The practical effects of the principle of primacy of EU law are well established in the case law of the Court of Justice of the European Union (CJEU). However, the highest national courts have had difficulties in coming to terms with the principle. Does the primacy of EU law also entail the ‘supremacy’ of EU law, and what is the significance of this for national sovereignty? There seems to be no coherence in the academic discussion on how to use the terms primacy and supremacy and what they actually entail. This article presents a reconceptualization of the way in which the terms primacy and supremacy could be understood in EU law. It is argued that they are two distinct concepts: primacy refers to actual conflicts between a national norm and an EU norm in situations concerning individual rights, whereas supremacy refers to the structural relation between the EU’s and the Member States’ legal orders that manifests itself as institutional conflicts of competence. This article maps out the primacy–supremacy debate, assesses the proposed conceptualization in light of recent European and national case law, and positions the argument in relation to constitutional pluralism, the leading theory of European constitutionalism.
|Julkaisu||Legal Issues of Economic Integration|
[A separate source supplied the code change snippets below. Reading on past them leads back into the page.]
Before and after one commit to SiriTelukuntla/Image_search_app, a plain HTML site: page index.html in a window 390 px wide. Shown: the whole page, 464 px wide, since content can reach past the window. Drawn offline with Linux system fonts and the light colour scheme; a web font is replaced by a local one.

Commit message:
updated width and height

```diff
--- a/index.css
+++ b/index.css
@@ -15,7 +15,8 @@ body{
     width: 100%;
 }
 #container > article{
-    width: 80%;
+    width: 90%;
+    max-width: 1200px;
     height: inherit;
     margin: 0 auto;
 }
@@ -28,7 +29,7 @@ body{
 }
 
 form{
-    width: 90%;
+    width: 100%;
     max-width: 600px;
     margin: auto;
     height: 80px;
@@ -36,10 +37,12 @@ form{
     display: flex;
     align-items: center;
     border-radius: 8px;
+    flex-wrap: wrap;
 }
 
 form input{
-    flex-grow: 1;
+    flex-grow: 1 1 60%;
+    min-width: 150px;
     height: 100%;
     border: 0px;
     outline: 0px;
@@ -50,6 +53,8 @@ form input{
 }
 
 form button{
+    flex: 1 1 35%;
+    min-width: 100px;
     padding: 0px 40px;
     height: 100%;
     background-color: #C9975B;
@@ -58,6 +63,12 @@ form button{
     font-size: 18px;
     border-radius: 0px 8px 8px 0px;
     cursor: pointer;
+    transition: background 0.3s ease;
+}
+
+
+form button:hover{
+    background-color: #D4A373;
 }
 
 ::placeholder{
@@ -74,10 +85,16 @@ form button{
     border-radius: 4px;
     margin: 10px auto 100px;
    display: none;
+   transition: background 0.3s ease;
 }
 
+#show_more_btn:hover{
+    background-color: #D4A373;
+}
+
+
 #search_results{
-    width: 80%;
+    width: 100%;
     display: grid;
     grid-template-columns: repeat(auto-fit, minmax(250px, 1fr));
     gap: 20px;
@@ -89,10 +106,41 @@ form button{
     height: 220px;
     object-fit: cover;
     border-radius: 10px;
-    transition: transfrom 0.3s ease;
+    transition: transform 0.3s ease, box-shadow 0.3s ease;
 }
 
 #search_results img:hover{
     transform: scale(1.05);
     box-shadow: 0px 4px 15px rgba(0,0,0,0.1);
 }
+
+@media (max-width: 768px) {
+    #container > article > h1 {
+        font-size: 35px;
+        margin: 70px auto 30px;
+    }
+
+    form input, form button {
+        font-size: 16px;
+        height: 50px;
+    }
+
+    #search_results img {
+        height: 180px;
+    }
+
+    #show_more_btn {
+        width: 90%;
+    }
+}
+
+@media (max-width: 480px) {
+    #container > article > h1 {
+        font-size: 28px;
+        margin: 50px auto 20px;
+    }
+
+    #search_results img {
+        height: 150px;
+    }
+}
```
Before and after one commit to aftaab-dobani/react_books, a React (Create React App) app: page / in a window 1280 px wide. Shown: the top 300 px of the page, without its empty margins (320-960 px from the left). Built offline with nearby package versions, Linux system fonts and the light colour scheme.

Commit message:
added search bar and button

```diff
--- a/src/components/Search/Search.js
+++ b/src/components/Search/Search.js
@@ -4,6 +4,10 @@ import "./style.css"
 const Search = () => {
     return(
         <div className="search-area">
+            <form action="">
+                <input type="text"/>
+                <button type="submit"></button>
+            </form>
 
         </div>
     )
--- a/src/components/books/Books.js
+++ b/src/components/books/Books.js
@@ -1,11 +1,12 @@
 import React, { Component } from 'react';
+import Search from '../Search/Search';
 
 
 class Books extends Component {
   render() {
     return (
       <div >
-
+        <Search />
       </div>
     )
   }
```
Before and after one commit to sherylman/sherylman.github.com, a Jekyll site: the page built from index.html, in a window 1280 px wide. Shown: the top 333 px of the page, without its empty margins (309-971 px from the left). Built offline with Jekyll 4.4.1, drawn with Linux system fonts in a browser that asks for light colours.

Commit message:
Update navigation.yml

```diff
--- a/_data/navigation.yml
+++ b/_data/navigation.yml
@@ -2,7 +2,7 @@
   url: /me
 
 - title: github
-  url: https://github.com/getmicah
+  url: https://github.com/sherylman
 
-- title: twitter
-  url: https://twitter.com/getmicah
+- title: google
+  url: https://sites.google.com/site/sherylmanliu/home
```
|Tila||Julkaistu - 2020|
|OKM-julkaisutyyppi||A1 Vertaisarvioitu alkuperäisartikkeli|